Yes, yes, I know. Thai fish cakes are supposed to be round and flat. No worries, you can still use this recipe to make them as round and flat as you like. That is exactly what I have been doing with umpteen varieties of fish in an attempt to determine the most suitable type of fish to make Thai fish cakes. It got a little repetitive, so to relieve the boredom instead of making round and flat fish cakes I started to make some fishcakes that were, well, just round. These also have the advantage of being grilled rather than deep-fried which some people may prefer.
In Thailand we use a variety of fish known as featherback to make fishcakes. In the West, you only ever see this fish available as frozen. Even if you could get hold of it, once it’s been frozen it just doesn’t work for fishcakes. You can also buy it as a paste in some Asian stores, however that is something not everyone has on their doorstep and for me anyway, it still doesn’t work as well as using fresh fish.
You can actually use almost any fish for Thai fish cakes and get the taste right. That is because the red curry paste that we use in Thai fish cakes will always overwhelm the more delicate taste of the fish. What you won’t be able to get with many varieties of fish is the right texture. It is the texture that is so important in Thai fish cakes; they have to have “bounce”, a firmness that slightly resists the bite. Recipes that say you can make Thai fish cakes with cod or salmon are ignoring that fact. This never works with saltwater fish. After numerous experiments, I have found that the fish the best suits the requirements for Thai fish cakes is Rainbow trout. Farmed, readily available, it provides the texture we require.
Why make your own fishcakes? A big problem with supermarket Thai fish cakes is that they have invariably been produced using an industrial version of a food processor. You can never get the correct texture using a food processor regardless of the fish that you use. This is something you do by hand in a mixing bowl. You can also use a kneading attachment in a food mixer. The taste will also be far superior to anything you can buy, hopefully that will be reason enough so let’s get started!
These are the ingredients you will need. This will make around 36 to 40 Thai fish cakes so adjust the quantities if you want to make more or less. Once cooked, they freeze well and can easily be reheated if you prefer to make a larger batch.
1 packet of Red Curry paste.
800 g Rainbow Trout fillets.
300 g Green beans
10g of Kaffir lime leaves
20 g Cornflour
10g Sea salt

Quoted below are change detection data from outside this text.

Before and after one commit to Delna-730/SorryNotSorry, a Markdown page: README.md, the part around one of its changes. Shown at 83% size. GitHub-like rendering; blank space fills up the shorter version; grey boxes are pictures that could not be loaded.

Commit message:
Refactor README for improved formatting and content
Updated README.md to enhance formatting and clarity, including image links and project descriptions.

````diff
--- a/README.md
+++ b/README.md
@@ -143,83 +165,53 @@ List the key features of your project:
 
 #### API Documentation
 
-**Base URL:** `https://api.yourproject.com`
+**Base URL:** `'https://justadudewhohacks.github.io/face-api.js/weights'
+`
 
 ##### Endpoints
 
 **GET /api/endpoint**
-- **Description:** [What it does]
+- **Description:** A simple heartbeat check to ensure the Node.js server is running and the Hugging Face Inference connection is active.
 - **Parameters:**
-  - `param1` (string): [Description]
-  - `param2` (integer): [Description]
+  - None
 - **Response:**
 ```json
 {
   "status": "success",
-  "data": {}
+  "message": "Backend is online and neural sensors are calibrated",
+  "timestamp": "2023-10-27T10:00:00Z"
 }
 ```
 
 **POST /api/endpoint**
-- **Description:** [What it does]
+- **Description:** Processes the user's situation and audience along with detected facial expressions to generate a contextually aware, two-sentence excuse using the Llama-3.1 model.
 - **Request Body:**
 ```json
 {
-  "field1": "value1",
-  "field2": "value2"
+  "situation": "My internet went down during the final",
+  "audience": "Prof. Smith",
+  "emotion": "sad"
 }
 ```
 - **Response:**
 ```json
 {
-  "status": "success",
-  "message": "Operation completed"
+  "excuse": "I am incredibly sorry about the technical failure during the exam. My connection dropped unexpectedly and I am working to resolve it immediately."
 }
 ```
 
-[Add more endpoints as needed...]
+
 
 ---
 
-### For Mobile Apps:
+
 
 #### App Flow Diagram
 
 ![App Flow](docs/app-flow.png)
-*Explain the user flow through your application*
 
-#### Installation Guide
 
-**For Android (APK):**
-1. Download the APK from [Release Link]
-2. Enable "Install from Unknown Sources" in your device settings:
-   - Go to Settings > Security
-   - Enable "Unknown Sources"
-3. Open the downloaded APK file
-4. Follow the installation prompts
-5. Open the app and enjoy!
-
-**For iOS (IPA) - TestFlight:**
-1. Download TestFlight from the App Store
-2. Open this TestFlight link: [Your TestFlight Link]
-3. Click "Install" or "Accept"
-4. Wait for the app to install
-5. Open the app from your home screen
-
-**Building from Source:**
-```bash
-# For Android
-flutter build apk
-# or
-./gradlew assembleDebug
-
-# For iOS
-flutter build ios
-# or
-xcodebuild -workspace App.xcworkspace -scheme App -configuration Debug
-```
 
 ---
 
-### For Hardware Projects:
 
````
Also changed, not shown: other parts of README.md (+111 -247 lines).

Thai Sweet Basil for decoration (optional).
Vegetable Oil for frying.
Use a spoon to scrape the flesh away from the skin as shown in the picture below. Or not! It’s easier to do this starting from the tail, I was having a bad day:-)
Place the fish scrapings in the bowl along with the sea salt and knead to a paste. I find the best way to do this is by hand, using plastic disposable gloves if available. You could also do it with a spatula or wooden spoon or the kneading attachment of a food mixer. Just avoid the food processor! If doing this by hand it will take about five minutes until the mixture starts to thicken and get sticky.
Add the eggs, cornflour and curry paste and mix together until thoroughly blended. Leave the mixture to stand whilst chopping the kaffir lime leaves and green beans.
Prepare the kaffir lime leaves by rolling several of them together and then chopping them finely into strips with a sharp knife as in the picture below.
Chop the green beans finely.
Add the kaffir lime leaves and the green beans to the fish mix.
Stir the mixture again until firmly blended and then store for two or more hours in the fridge. This will make the mixture easier to handle.
If you want to make flat fishcakes you can form them into round discs as shown below. Keep your hands moistened with a little water while doing this.
I make them in batches of about 6 at a time and cook them in hot oil for a few minutes, turning once before draining on kitchen paper. Don’t overcrowd and cook too many at one time.
You can also form them into round balls and place them on skewers and cook under a medium hot grill brushing with oil from time to time.
Whether you’re making fish balls or fishcakes, you can make these ahead of time and then reheat in an oven at 180°C for about 6 to 8 minutes. In the picture below I have garnished the fishcakes with flash fried Thai sweet basil leaves. These are normally available in Waitrose if you want to do likewise. Serve with sweet chilli dipping sauce. I find Blue Dragon brand to be quite tasty. Depending on how hot you like your sweet chilli sauce they make an “Original” and a “Hot” version.